**EXERCISE:** What lines below contain the string "urlencode"? List them all.

============

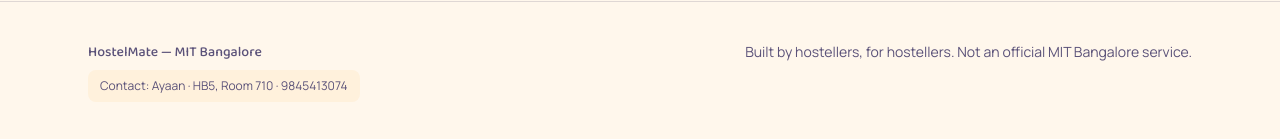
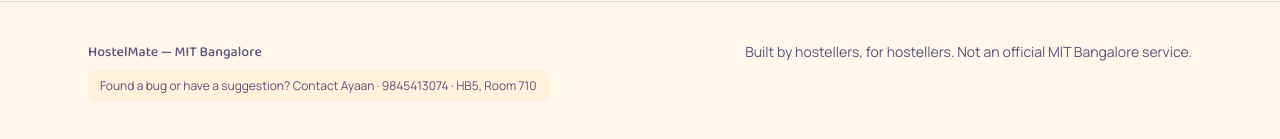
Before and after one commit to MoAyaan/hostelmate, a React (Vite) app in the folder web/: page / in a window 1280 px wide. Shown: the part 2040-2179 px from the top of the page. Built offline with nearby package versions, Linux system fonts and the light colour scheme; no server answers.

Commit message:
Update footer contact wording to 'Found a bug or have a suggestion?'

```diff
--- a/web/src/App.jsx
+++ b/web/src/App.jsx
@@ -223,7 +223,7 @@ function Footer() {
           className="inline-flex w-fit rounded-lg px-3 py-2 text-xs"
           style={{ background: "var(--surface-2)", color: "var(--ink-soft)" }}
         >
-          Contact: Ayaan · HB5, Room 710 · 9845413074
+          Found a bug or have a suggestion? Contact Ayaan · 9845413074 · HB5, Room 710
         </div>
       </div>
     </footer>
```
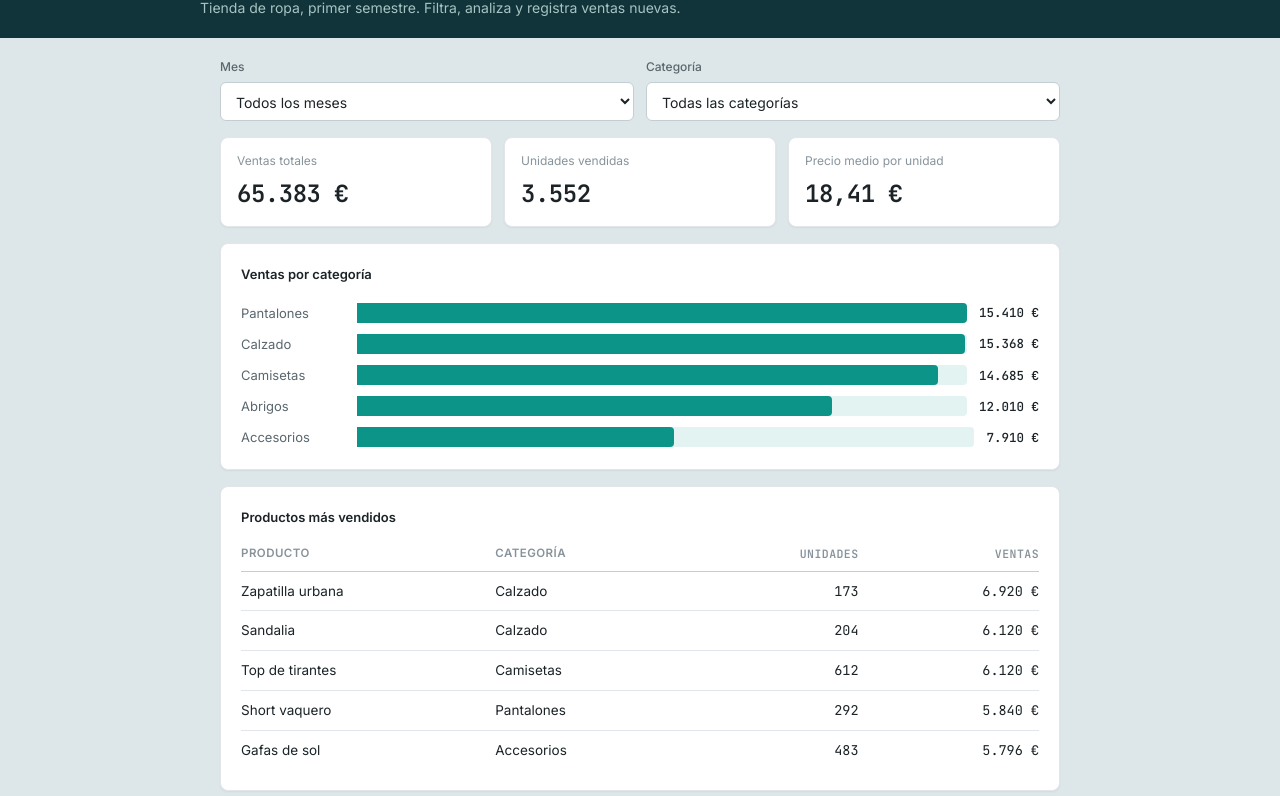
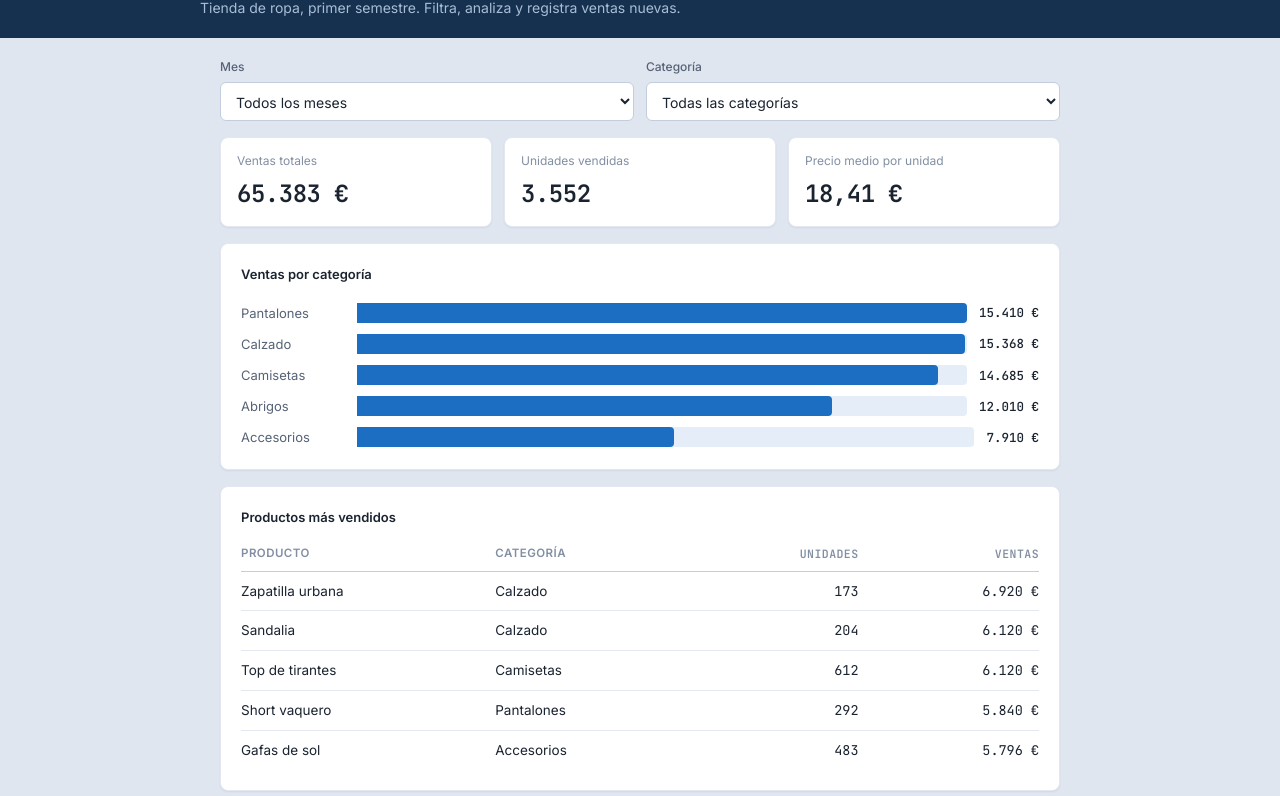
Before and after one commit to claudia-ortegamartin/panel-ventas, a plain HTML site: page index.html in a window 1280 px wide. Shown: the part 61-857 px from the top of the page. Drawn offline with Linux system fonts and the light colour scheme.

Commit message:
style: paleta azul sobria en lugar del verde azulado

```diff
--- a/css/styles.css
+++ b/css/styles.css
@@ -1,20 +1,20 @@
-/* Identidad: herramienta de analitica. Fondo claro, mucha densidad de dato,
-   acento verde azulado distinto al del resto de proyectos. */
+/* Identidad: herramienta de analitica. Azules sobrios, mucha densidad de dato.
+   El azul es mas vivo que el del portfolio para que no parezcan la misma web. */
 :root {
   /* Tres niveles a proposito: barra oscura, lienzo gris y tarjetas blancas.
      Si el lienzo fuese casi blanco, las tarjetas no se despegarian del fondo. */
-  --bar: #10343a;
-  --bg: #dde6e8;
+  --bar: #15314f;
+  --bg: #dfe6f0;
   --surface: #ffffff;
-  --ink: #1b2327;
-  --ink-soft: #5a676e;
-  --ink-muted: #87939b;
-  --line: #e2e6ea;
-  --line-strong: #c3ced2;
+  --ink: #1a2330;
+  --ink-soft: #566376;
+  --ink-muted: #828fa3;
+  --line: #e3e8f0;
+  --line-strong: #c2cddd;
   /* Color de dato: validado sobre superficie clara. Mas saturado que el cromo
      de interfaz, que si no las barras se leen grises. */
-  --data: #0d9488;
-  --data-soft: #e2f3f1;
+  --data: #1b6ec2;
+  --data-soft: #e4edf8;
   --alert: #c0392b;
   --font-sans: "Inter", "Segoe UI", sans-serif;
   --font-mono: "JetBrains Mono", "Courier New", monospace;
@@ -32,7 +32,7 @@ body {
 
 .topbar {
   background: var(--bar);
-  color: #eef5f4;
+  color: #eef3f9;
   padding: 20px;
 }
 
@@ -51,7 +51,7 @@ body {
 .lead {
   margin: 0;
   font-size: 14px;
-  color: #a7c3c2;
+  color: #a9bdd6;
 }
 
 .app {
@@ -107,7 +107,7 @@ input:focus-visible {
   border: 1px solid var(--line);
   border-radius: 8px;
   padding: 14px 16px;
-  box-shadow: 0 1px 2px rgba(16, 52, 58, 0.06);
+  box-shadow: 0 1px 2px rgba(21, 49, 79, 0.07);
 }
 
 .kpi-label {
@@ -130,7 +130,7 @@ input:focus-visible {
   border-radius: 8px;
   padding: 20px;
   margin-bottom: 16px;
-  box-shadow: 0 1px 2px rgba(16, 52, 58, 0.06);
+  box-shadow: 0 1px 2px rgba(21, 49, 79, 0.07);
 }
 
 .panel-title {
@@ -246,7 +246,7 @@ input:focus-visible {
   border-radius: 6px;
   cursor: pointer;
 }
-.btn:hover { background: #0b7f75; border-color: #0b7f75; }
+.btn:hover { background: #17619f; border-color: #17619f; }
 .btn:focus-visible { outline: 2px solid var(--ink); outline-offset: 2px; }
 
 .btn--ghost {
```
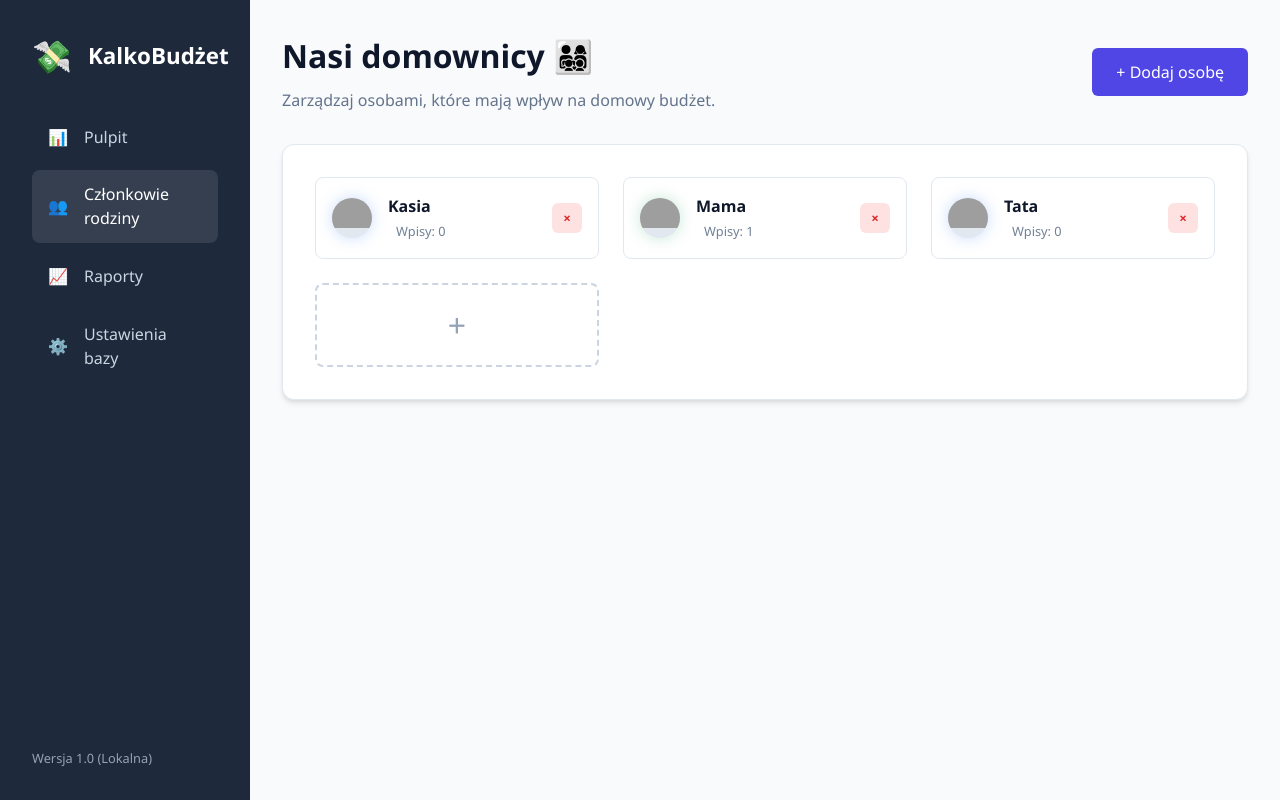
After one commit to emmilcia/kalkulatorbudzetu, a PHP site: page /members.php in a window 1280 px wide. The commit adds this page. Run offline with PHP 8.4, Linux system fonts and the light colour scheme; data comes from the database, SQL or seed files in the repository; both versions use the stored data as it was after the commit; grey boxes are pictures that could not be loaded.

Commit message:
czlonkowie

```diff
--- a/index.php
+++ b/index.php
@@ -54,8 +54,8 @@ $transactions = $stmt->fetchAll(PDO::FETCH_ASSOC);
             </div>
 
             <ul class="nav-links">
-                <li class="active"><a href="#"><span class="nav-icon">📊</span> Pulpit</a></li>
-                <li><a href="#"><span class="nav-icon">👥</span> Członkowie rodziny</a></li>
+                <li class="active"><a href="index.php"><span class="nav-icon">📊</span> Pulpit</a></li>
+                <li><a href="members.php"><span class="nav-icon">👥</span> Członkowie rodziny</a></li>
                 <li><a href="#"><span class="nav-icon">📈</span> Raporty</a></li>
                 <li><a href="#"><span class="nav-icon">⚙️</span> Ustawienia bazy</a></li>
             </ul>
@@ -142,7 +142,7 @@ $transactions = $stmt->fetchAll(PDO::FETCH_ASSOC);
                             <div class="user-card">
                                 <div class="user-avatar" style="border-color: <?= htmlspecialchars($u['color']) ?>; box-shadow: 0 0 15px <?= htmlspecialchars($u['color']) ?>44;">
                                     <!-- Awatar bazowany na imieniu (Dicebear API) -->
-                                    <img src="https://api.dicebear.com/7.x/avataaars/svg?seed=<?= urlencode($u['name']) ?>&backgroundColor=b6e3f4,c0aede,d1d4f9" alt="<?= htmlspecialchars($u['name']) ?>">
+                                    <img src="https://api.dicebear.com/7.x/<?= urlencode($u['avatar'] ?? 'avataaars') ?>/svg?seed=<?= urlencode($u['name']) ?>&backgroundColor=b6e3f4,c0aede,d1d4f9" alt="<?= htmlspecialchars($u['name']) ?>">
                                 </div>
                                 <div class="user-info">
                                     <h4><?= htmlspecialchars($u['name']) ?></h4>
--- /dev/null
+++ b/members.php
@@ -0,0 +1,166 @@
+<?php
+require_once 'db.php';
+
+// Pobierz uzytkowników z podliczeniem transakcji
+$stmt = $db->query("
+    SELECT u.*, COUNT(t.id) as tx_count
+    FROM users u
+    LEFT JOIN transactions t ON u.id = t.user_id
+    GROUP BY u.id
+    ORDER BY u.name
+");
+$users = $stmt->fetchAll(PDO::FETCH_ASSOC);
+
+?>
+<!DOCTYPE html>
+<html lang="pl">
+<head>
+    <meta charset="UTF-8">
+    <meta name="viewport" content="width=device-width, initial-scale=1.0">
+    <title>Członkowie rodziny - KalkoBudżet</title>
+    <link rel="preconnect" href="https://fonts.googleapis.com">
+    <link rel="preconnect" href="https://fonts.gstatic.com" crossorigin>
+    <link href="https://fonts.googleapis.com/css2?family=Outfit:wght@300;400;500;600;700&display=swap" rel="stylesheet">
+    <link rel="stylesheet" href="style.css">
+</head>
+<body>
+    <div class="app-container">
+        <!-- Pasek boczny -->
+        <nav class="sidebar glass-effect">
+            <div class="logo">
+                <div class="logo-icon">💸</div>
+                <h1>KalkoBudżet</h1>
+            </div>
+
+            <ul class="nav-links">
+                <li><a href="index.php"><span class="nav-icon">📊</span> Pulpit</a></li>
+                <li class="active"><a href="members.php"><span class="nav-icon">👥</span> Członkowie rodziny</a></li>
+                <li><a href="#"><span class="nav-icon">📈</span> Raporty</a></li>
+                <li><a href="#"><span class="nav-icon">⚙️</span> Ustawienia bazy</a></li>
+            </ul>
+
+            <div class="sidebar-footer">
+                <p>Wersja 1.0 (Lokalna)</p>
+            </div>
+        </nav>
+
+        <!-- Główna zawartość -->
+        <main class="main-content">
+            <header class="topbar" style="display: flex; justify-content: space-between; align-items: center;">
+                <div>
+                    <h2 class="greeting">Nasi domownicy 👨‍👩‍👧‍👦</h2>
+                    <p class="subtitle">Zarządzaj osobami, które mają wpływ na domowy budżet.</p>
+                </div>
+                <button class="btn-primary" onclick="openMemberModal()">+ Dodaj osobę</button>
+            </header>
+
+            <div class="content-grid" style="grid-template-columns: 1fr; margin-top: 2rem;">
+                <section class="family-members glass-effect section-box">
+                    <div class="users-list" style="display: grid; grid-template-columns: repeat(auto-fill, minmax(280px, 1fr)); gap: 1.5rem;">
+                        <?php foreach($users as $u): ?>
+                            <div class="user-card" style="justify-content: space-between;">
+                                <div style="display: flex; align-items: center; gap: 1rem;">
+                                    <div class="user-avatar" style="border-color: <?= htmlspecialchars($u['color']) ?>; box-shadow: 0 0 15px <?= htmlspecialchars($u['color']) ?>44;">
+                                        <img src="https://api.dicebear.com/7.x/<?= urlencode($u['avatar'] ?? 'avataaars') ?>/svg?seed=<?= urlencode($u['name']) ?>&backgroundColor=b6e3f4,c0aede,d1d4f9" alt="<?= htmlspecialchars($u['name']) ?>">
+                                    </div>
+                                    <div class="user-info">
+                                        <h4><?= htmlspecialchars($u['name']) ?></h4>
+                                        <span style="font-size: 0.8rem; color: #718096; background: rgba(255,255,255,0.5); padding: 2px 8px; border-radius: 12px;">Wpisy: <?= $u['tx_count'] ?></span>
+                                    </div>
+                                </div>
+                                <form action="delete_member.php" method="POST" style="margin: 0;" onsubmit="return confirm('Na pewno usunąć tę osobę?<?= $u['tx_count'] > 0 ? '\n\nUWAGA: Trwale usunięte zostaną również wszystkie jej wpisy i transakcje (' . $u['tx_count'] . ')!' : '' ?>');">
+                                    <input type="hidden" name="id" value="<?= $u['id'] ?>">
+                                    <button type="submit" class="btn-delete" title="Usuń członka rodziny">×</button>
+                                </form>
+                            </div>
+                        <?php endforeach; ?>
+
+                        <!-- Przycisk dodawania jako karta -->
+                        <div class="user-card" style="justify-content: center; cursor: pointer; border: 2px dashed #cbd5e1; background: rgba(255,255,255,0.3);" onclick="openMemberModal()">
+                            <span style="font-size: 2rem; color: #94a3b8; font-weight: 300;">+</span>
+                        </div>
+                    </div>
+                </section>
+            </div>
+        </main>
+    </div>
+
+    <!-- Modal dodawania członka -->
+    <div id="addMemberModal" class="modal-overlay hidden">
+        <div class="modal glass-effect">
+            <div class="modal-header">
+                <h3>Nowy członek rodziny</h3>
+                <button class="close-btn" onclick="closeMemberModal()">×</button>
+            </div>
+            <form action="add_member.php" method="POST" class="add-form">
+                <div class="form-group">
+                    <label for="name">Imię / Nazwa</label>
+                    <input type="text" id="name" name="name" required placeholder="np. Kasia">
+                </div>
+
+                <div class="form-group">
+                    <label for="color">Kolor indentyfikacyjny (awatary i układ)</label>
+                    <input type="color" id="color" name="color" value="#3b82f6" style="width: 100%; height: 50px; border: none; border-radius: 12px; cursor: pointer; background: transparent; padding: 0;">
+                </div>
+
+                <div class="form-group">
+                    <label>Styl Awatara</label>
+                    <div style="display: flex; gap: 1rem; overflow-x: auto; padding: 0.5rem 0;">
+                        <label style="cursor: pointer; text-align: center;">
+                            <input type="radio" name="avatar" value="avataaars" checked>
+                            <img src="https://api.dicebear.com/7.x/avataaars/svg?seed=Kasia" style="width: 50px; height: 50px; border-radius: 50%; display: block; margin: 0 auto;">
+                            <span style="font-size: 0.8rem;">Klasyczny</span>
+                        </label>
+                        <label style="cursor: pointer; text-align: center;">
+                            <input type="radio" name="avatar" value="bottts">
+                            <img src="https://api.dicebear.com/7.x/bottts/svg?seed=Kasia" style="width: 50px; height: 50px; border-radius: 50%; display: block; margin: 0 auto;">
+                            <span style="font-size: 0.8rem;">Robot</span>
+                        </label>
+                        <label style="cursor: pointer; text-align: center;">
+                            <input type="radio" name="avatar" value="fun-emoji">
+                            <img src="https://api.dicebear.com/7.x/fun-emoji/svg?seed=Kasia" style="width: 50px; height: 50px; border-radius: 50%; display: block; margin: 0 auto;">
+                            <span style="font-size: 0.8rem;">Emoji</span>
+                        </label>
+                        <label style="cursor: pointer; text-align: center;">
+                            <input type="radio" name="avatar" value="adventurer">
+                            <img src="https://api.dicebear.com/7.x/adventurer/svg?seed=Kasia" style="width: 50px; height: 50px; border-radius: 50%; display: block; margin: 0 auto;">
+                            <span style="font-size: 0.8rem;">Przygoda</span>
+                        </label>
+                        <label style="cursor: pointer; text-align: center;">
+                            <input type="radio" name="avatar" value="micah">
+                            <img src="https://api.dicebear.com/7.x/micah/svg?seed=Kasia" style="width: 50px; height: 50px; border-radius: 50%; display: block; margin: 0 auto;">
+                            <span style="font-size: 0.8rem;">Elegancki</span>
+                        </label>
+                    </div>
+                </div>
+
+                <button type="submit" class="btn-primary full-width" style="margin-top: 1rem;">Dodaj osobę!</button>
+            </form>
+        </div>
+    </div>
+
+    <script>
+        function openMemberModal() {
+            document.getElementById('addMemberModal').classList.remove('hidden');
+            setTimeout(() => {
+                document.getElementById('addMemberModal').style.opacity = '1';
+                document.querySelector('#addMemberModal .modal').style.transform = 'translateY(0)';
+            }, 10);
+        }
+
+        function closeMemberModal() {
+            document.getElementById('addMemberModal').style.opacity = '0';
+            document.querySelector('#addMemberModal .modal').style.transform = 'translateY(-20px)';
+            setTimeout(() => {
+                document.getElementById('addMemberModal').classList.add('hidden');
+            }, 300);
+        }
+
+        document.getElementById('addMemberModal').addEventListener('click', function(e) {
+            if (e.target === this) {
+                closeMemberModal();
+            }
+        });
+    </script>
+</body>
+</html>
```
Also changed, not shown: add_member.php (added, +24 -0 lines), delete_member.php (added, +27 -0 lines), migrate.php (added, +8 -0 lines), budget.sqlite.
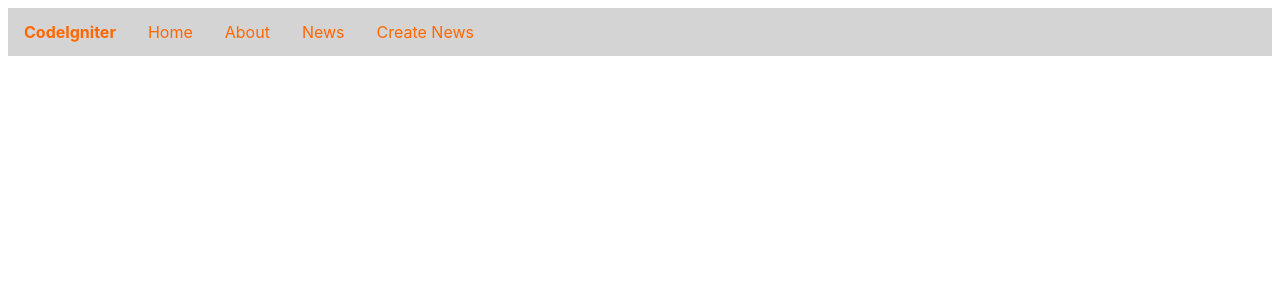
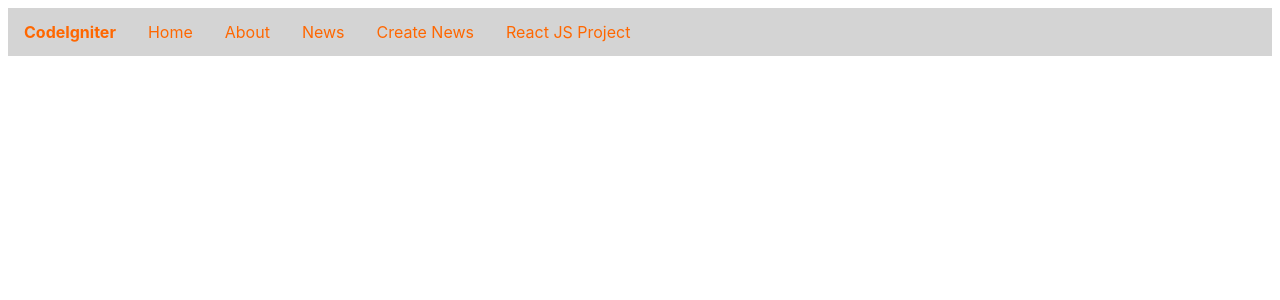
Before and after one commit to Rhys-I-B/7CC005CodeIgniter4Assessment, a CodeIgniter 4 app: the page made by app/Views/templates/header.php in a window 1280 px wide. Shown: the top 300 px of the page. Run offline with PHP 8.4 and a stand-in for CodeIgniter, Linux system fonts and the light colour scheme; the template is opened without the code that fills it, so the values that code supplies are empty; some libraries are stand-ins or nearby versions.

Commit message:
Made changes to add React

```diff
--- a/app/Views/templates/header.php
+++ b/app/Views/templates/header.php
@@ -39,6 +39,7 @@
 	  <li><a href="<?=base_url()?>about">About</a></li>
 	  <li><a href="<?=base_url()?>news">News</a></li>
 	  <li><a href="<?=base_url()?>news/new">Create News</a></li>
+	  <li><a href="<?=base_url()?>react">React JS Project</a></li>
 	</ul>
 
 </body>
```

============

**RESULT OF THE TASK:**
-                                    <img src="https://api.dicebear.com/7.x/avataaars/svg?seed=<?= urlencode($u['name']) ?>&backgroundColor=b6e3f4,c0aede,d1d4f9" alt="<?= htmlspecialchars($u['name']) ?>">
+                                    <img src="https://api.dicebear.com/7.x/<?= urlencode($u['avatar'] ?? 'avataaars') ?>/svg?seed=<?= urlencode($u['name']) ?>&backgroundColor=b6e3f4,c0aede,d1d4f9" alt="<?= htmlspecialchars($u['name']) ?>">
+                                        <img src="https://api.dicebear.com/7.x/<?= urlencode($u['avatar'] ?? 'avataaars') ?>/svg?seed=<?= urlencode($u['name']) ?>&backgroundColor=b6e3f4,c0aede,d1d4f9" alt="<?= htmlspecialchars($u['name']) ?>">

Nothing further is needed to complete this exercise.